Recorded data:
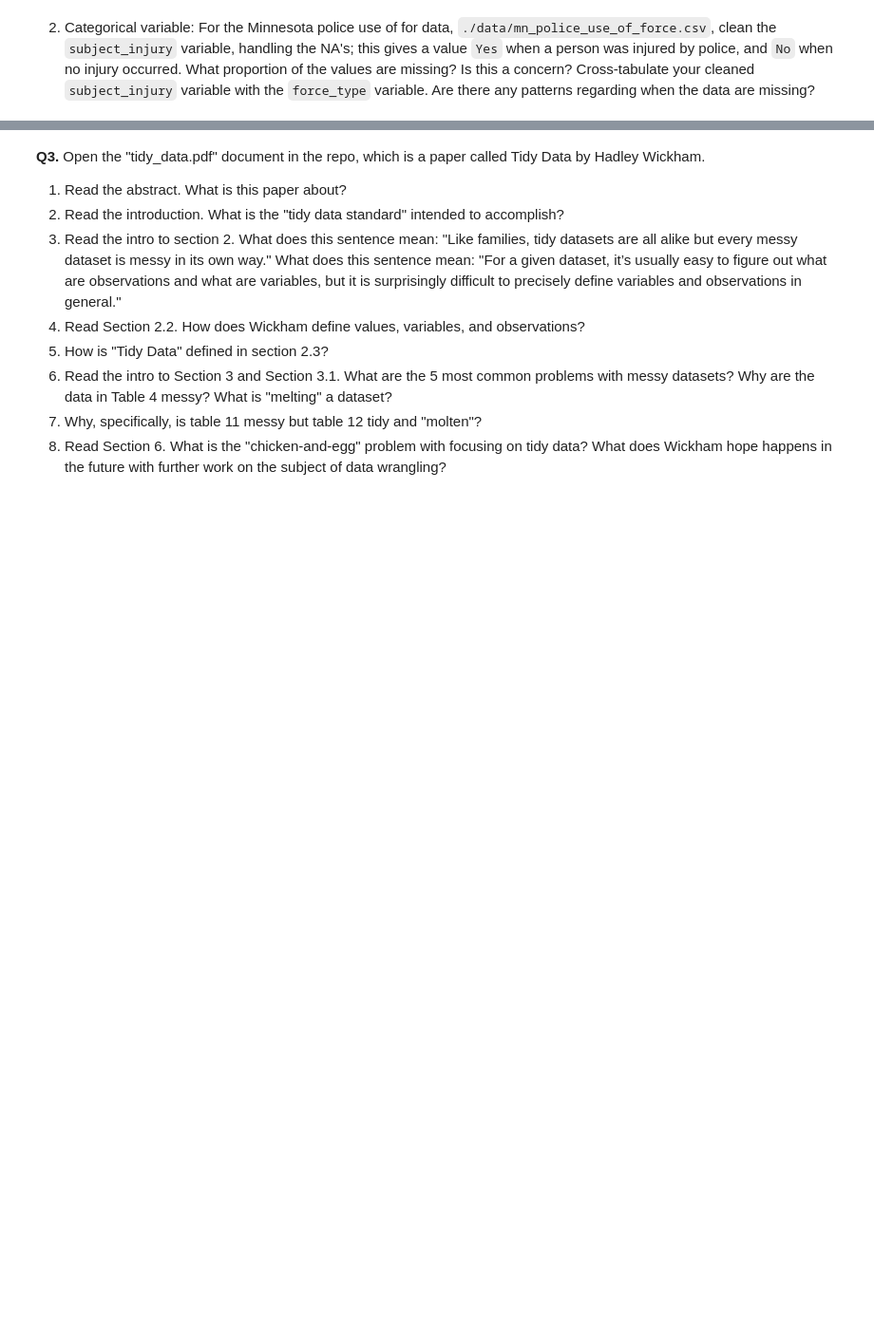
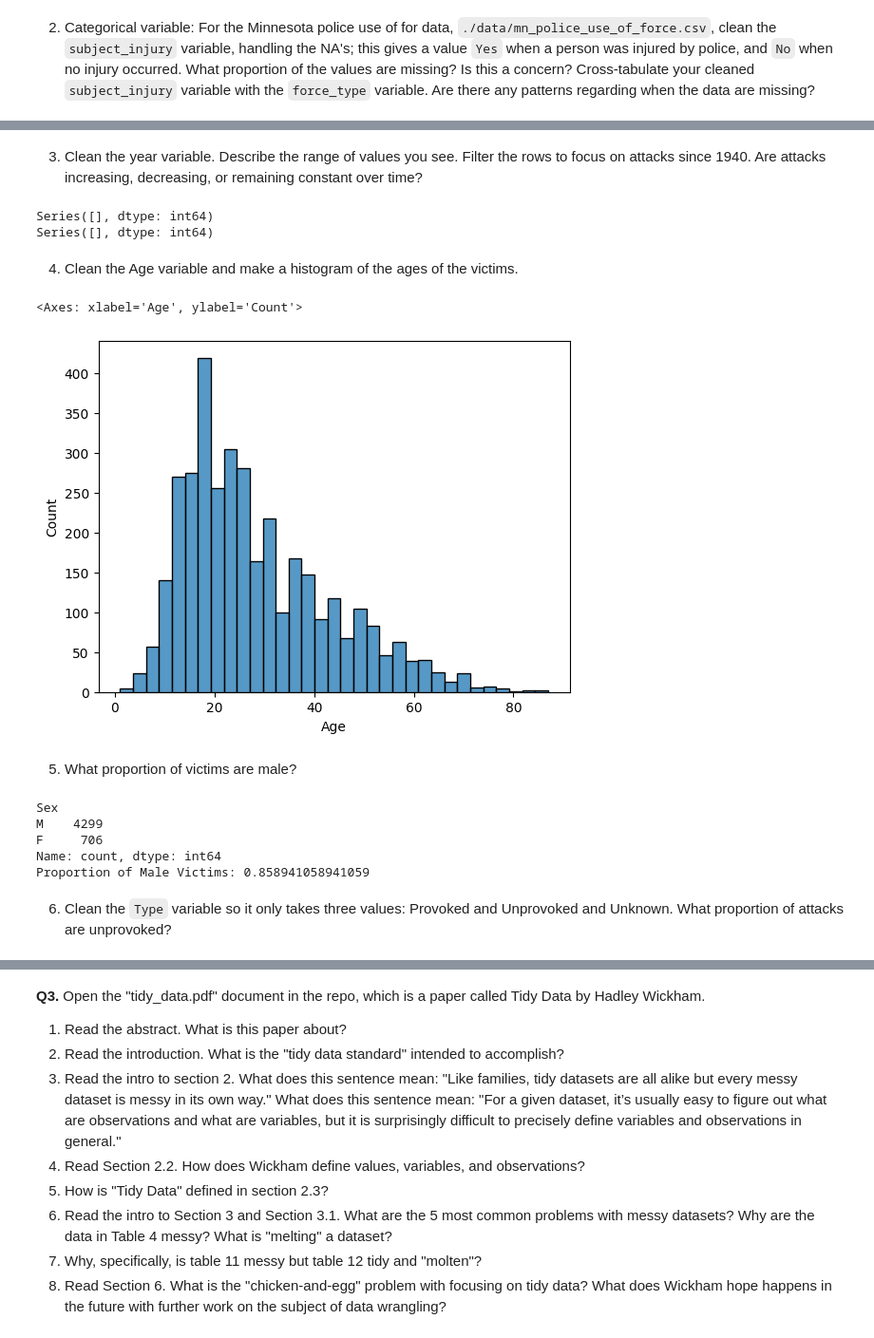
Before and after one commit to pnr3kr/wrangling, a Jupyter notebook: assignment/assignment.ipynb, the cells around one changed output, grey strips where cells are left out. Shown at 95% size. Drawn from its saved outputs; the diff is of its cells as text; code cells hidden in the pictures; blank space fills up the shorter version.

```diff
--- a/assignment/assignment.ipynb
+++ b/assignment/assignment.ipynb
@@ -46,7 +127,6 @@ Number of missing values in "Price": 0
 # %%
-# Read the csv and convert to DataFrame
-mn_police_data = pd.read_csv("data/mn_police_use_of_force.csv")
-mn_df = pd.DataFrame(mn_police_data)
-
-mn_df["subject_injury"] = mn_df["subject_injury"].fillna("Unknown")
+# Read the xls and convert to DataFrame
+sharks_data = pd.read_excel("data/shark_attacks.xls")
+sharks_df = pd.DataFrame(sharks_data)
+print(sharks_df.shape)
 # %% [output]
@@ -78,0 +136,4 @@ mn_df["subject_injury"] = mn_df["subject_injury"].fillna("Unknown")
+# %%
+sharks_df = sharks_df.drop(columns=["pdf", "href formula", "href", "Case Number", "Case Number.1", "original order", "Unnamed: 21", "Unnamed: 22"])
+
+sharks_df.head(5)
@@ -78,0 +147,53 @@ mn_df["subject_injury"] = mn_df["subject_injury"].fillna("Unknown")
+# %% [markdown]
+3. Clean the year variable. Describe the range of values you see. Filter the rows to focus on attacks since 1940. Are attacks increasing, decreasing, or remaining constant over time?
+# %%
+sharks_df["Year"] = pd.to_numeric(sharks_df["Year"]).dropna().round().astype(int)
+
+# Filter rows to focus on attacks only since 1940
+sharks_df = sharks_df[sharks_df["Year"] >= 1940]
+
+# Group attacks by year
+attacks_per_year = sharks_df.groupby("Year").size()
+
+print(attacks_per_year[0:10])
+print(attacks_per_year[77:87])
+# The attacks seem to be increasing since 1940 from the 20s-30s to the 100s in recent years.
+# %% [output]
+Series([], dtype: int64)
+Series([], dtype: int64)
+# %% [markdown]
+4. Clean the Age variable and make a histogram of the ages of the victims.
+# %%
+import matplotlib as plt
+import seaborn as sns
+import numpy as np
+
+sharks_df["Age"] = pd.to_numeric(sharks_df["Age"], errors="coerce").dropna().astype(int)
+
+sns.histplot(sharks_df["Age"])
+# %% [output]
+<Axes: xlabel='Age', ylabel='Count'>
+[figure, added]
+# %% [markdown]
+5. What proportion of victims are male?
+# %%
+sharks_df["Sex"] = sharks_df["Sex"].replace({
+    "lli": np.nan,
+    "M x 2": "M",
+    " M": "M",
+    "M ": "M"
+    })
+
+print(sharks_df["Sex"].value_counts())
+
+M = (sharks_df["Sex"] == "M").sum()
+F = (sharks_df["Sex"] == "F").sum()
+print("Proportion of Male Victims:", M/(M+F))
+# %% [output]
+Sex
+M    4299
+F     706
+Name: count, dtype: int64
+Proportion of Male Victims: 0.858941058941059
+# %% [markdown]
+6. Clean the `Type` variable so it only takes three values: Provoked and Unprovoked and Unknown. What proportion of attacks are unprovoked?
```
Also changed, not shown: parts of 22 cells of this notebook, 1 other file.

● **TASK STATEMENT**: Hand back the records above exactly as they are, pictures excluded.

● **RESULT OF THIS TASK**:
Before and after one commit to pnr3kr/wrangling, a Jupyter notebook: assignment/assignment.ipynb, the cells around one changed output, grey strips where cells are left out. Shown at 95% size. Drawn from its saved outputs; the diff is of its cells as text; code cells hidden in the pictures; blank space fills up the shorter version.

```diff
--- a/assignment/assignment.ipynb
+++ b/assignment/assignment.ipynb
@@ -46,7 +127,6 @@ Number of missing values in "Price": 0
 # %%
-# Read the csv and convert to DataFrame
-mn_police_data = pd.read_csv("data/mn_police_use_of_force.csv")
-mn_df = pd.DataFrame(mn_police_data)
-
-mn_df["subject_injury"] = mn_df["subject_injury"].fillna("Unknown")
+# Read the xls and convert to DataFrame
+sharks_data = pd.read_excel("data/shark_attacks.xls")
+sharks_df = pd.DataFrame(sharks_data)
+print(sharks_df.shape)
 # %% [output]
@@ -78,0 +136,4 @@ mn_df["subject_injury"] = mn_df["subject_injury"].fillna("Unknown")
+# %%
+sharks_df = sharks_df.drop(columns=["pdf", "href formula", "href", "Case Number", "Case Number.1", "original order", "Unnamed: 21", "Unnamed: 22"])
+
+sharks_df.head(5)
@@ -78,0 +147,53 @@ mn_df["subject_injury"] = mn_df["subject_injury"].fillna("Unknown")
+# %% [markdown]
+3. Clean the year variable. Describe the range of values you see. Filter the rows to focus on attacks since 1940. Are attacks increasing, decreasing, or remaining constant over time?
+# %%
+sharks_df["Year"] = pd.to_numeric(sharks_df["Year"]).dropna().round().astype(int)
+
+# Filter rows to focus on attacks only since 1940
+sharks_df = sharks_df[sharks_df["Year"] >= 1940]
+
+# Group attacks by year
+attacks_per_year = sharks_df.groupby("Year").size()
+
+print(attacks_per_year[0:10])
+print(attacks_per_year[77:87])
+# The attacks seem to be increasing since 1940 from the 20s-30s to the 100s in recent years.
+# %% [output]
+Series([], dtype: int64)
+Series([], dtype: int64)
+# %% [markdown]
+4. Clean the Age variable and make a histogram of the ages of the victims.
+# %%
+import matplotlib as plt
+import seaborn as sns
+import numpy as np
+
+sharks_df["Age"] = pd.to_numeric(sharks_df["Age"], errors="coerce").dropna().astype(int)
+
+sns.histplot(sharks_df["Age"])
+# %% [output]
+<Axes: xlabel='Age', ylabel='Count'>
+[figure, added]
+# %% [markdown]
+5. What proportion of victims are male?
+# %%
+sharks_df["Sex"] = sharks_df["Sex"].replace({
+    "lli": np.nan,
+    "M x 2": "M",
+    " M": "M",
+    "M ": "M"
+    })
+
+print(sharks_df["Sex"].value_counts())
+
+M = (sharks_df["Sex"] == "M").sum()
+F = (sharks_df["Sex"] == "F").sum()
+print("Proportion of Male Victims:", M/(M+F))
+# %% [output]
+Sex
+M    4299
+F     706
+Name: count, dtype: int64
+Proportion of Male Victims: 0.858941058941059
+# %% [markdown]
+6. Clean the `Type` variable so it only takes three values: Provoked and Unprovoked and Unknown. What proportion of attacks are unprovoked?
```
Also changed, not shown: parts of 22 cells of this notebook, 1 other file.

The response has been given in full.